for their comments and recommendations to the Dean’s office regarding this competition.

“This is an exciting time to explore new approaches and models of Indigenous education in

Graduate Studies,” said Mathur. “These two projects are exceptional in their scope and potential,

and they will both open up new opportunities for Indigenous scholarship at OCAD U.”

 

The projects include:

Contemporary Approaches to Indigenous Art Histories

Proposed by Dr. Suzanne Morrissette

Summary: Models for writing and teaching art historical knowledge has traditionally emerged

out of a western framework. The implications for knowledge formed under this lineage are

often wrapped up in questions of perception and culture. In conversations about

Indigenous art these factors call into play ideas of pedagogy and practice. The question of

how Indigenous artists, curators, and scholars define art historical knowledge in relation

to their own work locates Indigenous art histories in practices that come from

contemporary and dynamic Indigenous-led research. The objective of this project will be

to provide students and faculty with a structure that foregrounds Indigenous led-research

through pedagogical approaches that engage Indigenous curriculum, practices, and ways

of looking and learning.

Comments from adjudicating committee:

The video series is great as it can be broadcast to a larger audience and integrated into course

assignments. The pedagogical application of the proposal and the theoretical approach are both

clear and strong…could provide a good framework for engaging in Indigenous research at both

the graduate and undergraduate levels…. The lists of proposed speakers are certainly at the top

of their profession as artists/curators and would supply valuable information to the students

and faculty at OCAD University.

 

Decolonizing the Outdoors

Proposed by Dr. Amish Morrell

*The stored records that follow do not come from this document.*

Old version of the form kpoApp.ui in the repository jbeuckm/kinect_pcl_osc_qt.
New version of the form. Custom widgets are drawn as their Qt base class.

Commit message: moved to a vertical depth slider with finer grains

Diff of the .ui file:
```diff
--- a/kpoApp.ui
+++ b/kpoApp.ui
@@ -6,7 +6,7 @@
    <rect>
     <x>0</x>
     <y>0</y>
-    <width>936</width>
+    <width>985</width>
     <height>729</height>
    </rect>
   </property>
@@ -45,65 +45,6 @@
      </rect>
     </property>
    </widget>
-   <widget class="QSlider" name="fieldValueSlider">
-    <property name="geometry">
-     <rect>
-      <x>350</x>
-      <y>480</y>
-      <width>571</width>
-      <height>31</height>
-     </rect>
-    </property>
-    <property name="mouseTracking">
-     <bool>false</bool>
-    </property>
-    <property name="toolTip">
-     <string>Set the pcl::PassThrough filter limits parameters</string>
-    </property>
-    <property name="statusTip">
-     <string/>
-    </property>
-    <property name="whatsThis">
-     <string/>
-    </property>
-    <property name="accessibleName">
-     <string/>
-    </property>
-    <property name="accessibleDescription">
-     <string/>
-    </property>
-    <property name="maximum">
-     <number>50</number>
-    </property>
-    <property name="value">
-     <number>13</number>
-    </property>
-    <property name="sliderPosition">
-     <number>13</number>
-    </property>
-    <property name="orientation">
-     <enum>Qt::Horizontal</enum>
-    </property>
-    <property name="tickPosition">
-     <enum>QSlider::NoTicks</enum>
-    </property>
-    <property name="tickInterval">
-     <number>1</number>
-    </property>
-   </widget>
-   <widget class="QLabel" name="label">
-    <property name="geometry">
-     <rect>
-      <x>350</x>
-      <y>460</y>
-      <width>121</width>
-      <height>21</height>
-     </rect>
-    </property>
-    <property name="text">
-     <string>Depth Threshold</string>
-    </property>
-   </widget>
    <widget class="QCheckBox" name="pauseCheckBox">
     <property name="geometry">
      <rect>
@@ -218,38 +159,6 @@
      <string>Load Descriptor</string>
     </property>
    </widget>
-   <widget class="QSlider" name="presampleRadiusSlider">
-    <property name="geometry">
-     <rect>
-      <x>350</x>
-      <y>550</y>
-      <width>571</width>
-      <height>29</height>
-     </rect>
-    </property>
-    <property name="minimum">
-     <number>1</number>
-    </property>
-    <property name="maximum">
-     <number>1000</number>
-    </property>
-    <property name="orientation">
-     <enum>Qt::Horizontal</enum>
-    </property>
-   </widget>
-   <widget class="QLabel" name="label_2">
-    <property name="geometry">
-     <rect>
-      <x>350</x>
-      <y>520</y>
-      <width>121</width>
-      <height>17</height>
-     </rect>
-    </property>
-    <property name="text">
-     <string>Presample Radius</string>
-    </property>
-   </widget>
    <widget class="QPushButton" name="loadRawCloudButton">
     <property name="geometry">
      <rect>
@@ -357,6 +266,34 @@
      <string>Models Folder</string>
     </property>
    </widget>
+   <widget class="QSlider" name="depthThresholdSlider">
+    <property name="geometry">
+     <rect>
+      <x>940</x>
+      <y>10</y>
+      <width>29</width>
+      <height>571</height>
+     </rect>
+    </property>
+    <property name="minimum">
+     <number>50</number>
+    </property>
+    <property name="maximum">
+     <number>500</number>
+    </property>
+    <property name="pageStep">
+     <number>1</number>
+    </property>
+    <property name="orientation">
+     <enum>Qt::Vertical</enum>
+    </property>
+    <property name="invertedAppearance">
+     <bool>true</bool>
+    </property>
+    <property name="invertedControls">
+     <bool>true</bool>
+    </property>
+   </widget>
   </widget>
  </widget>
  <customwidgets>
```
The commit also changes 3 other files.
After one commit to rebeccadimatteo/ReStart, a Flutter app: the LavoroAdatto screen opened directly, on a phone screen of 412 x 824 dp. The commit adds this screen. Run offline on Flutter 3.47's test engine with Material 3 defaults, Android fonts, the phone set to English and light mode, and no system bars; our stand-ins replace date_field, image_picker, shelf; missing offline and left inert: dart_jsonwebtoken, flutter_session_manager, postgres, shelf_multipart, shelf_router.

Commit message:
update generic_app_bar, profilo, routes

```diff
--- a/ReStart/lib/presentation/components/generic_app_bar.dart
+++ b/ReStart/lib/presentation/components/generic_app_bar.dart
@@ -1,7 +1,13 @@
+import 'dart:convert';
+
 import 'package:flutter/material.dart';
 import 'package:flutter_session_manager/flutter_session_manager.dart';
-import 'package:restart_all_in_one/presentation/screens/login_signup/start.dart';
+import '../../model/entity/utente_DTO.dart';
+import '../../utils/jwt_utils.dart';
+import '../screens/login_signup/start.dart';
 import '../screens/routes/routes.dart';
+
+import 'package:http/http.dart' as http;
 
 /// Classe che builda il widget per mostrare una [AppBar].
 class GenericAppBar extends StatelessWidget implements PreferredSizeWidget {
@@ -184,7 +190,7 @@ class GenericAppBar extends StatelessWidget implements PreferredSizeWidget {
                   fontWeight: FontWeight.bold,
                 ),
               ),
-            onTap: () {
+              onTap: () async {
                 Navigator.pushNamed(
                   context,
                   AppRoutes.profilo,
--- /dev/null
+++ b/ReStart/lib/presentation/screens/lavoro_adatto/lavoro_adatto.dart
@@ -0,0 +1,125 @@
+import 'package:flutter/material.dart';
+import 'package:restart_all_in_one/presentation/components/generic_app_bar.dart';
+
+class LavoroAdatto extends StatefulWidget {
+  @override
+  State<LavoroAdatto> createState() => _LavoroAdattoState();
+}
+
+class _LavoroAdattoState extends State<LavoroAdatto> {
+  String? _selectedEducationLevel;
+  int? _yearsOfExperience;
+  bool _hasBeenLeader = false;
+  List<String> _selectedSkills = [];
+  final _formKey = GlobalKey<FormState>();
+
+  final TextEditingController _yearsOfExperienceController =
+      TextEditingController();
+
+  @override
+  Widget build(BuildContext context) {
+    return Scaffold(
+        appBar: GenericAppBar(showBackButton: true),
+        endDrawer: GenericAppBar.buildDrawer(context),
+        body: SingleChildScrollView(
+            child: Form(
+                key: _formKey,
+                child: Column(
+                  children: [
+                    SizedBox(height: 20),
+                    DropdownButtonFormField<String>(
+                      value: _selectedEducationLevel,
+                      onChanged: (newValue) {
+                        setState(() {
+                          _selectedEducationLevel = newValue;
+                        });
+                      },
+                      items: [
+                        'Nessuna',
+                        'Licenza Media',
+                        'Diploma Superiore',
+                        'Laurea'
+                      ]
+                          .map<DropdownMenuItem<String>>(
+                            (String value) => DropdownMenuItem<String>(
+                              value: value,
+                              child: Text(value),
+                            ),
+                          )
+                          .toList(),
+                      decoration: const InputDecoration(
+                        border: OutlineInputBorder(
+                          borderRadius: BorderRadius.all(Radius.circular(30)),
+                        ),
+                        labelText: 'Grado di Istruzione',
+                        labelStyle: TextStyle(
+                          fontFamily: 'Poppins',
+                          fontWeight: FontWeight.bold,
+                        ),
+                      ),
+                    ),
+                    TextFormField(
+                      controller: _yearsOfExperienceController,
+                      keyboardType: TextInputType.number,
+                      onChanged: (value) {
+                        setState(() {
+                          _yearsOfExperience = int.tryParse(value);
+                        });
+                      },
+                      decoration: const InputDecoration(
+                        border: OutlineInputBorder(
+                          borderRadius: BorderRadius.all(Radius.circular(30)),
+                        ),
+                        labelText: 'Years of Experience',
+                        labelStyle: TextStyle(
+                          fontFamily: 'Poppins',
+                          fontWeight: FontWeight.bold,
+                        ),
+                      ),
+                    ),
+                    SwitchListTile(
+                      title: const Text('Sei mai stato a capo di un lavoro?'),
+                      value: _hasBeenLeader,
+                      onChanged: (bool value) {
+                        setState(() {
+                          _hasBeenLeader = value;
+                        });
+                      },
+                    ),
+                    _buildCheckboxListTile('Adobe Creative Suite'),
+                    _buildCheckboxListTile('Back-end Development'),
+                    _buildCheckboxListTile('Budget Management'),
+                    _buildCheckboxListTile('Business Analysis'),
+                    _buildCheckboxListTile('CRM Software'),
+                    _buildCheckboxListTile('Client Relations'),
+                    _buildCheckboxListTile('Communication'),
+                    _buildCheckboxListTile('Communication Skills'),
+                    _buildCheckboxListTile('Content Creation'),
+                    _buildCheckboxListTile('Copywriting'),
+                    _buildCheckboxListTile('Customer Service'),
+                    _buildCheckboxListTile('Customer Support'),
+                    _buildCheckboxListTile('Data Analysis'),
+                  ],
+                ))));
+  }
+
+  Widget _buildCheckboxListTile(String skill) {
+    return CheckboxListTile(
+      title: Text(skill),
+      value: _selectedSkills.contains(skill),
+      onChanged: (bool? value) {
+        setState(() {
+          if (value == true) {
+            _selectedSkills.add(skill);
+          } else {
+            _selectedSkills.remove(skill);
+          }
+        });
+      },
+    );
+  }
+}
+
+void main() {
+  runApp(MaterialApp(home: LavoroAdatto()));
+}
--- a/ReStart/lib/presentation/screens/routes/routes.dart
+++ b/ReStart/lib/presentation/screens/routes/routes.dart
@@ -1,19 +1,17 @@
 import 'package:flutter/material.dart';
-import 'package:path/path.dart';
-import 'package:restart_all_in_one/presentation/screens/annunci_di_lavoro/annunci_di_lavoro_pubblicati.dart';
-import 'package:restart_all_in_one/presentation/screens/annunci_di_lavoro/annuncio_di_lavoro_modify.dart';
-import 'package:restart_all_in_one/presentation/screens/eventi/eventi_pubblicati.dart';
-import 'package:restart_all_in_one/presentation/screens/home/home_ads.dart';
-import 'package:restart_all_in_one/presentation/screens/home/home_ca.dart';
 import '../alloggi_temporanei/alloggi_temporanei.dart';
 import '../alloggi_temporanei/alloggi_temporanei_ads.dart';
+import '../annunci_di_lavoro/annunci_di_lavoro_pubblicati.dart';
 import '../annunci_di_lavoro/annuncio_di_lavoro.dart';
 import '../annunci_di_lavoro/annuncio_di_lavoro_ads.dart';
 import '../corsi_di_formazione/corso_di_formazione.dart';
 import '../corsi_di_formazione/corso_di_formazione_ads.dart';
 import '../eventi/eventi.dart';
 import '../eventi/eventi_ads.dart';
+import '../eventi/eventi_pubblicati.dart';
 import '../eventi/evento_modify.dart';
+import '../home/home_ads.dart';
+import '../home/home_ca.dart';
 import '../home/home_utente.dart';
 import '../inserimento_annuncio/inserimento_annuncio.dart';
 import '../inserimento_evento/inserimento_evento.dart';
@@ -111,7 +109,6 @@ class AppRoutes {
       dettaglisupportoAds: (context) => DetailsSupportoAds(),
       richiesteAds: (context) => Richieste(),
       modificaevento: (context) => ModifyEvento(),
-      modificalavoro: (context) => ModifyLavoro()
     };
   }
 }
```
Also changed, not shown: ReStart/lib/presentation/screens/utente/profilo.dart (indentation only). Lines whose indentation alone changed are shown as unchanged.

Summary: This proposal is for a series of outdoor seminars accessible to students and faculty

from across Graduate Studies, that emphasizes the critical re-spatialization of thought and

artistic practice through experiential, land-based, and decolonial learning methods. Through field

trips and reading sessions, led by artists and thinkers with land-based practices and held in sites

around and within Toronto/Tkaronto these activities will locate OCAD University and its

students and faculty on and in relation to land and territory.

Comments from adjudicating committee:

The concept of decolonizing the outdoors is interesting and engaging with Indigenous

perspectives of the landscape. Land based learning is essential for understanding identities

rooted in place and understanding how these identities transform through colonization. The

proposed speakers are great. ….supports land-based knowledge and allows the OCAD

community to focus on the land we reside on. It also has an impressive list of scholars as

potential speakers.

Poster: 
OCAD U Grad Studies